**MATERIAL PROVIDED**

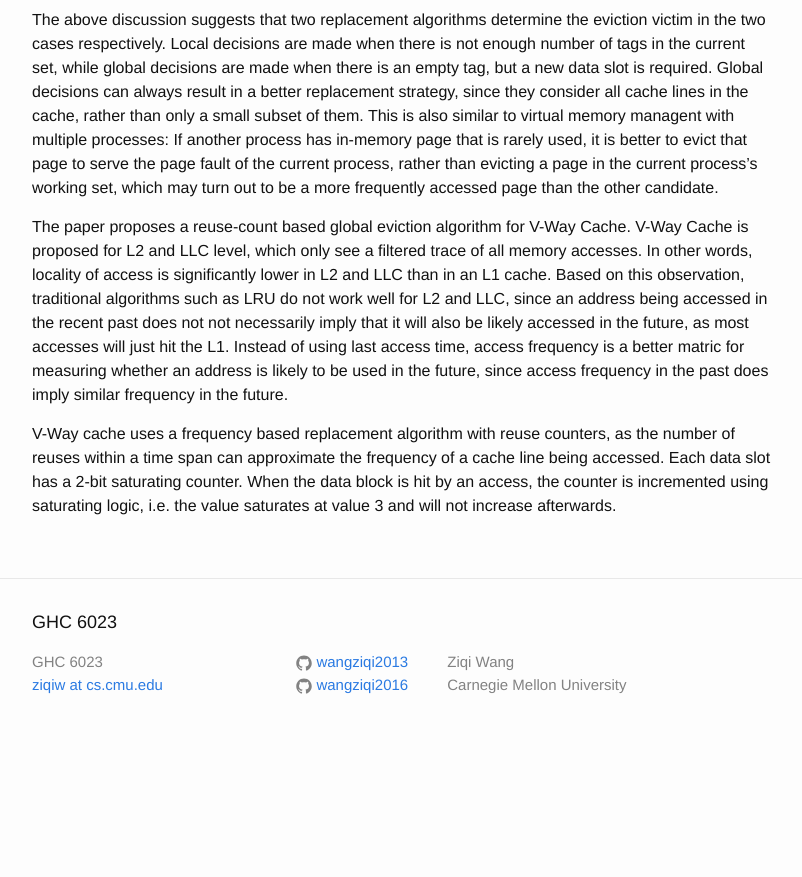
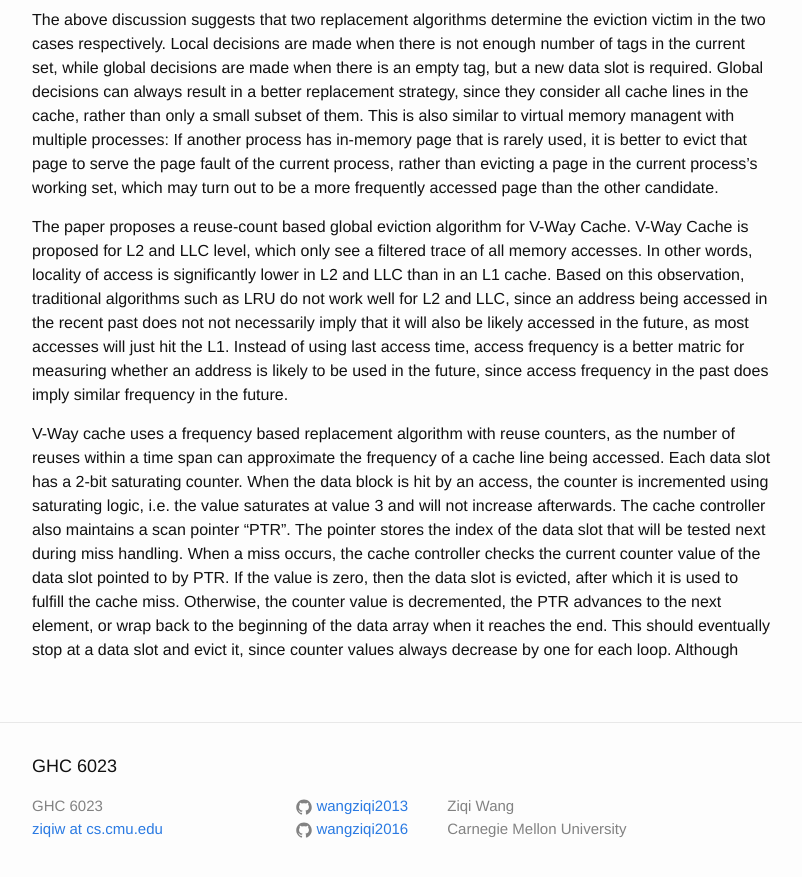
Before and after one commit to wangziqi2013/wangziqi2013.github.io, a Jekyll site: the page built from _posts/2020-05-27-vway-cache.markdown, in a window 1280 px wide and 900 px high, scrolled down 2326 px. Shown: the top 877 px of the window, without its empty margins (238-1040 px from the left). Built offline with Jekyll 4.4.1, drawn with Linux system fonts in a browser that asks for light colours; before the commit the page ends 3082 px from its top, so only the background shows below that.

Commit message:
Adding replacement algo

```diff
--- a/_posts/2020-05-27-vway-cache.markdown
+++ b/_posts/2020-05-27-vway-cache.markdown
@@ -105,3 +105,10 @@ V-Way cache uses a frequency based replacement algorithm with reuse counters, as
 span can approximate the frequency of a cache line being accessed. Each data slot has a 2-bit saturating counter.
 When the data block is hit by an access, the counter is incremented using saturating logic, i.e. the value saturates
 at value 3 and will not increase afterwards.
+The cache controller also maintains a scan pointer "PTR". The pointer stores the index of the data slot that will be
+tested next during miss handling. When a miss occurs, the cache controller checks the current counter value of the
+data slot pointed to by PTR. If the value is zero, then the data slot is evicted, after which it is used to fulfill
+the cache miss. Otherwise, the counter value is decremented, the PTR advances to the next element, or wrap back
+to the beginning of the data array when it reaches the end. This should eventually stop at a data slot and evict it,
+since counter values always decrease by one for each loop.
+Although
```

**WHAT IS EXPECTED**
Which of the lines above include the string "controller"? Pick them out and copy them.

**TASK ANSWER**
+The cache controller also maintains a scan pointer "PTR". The pointer stores the index of the data slot that will be
+tested next during miss handling. When a miss occurs, the cache controller checks the current counter value of the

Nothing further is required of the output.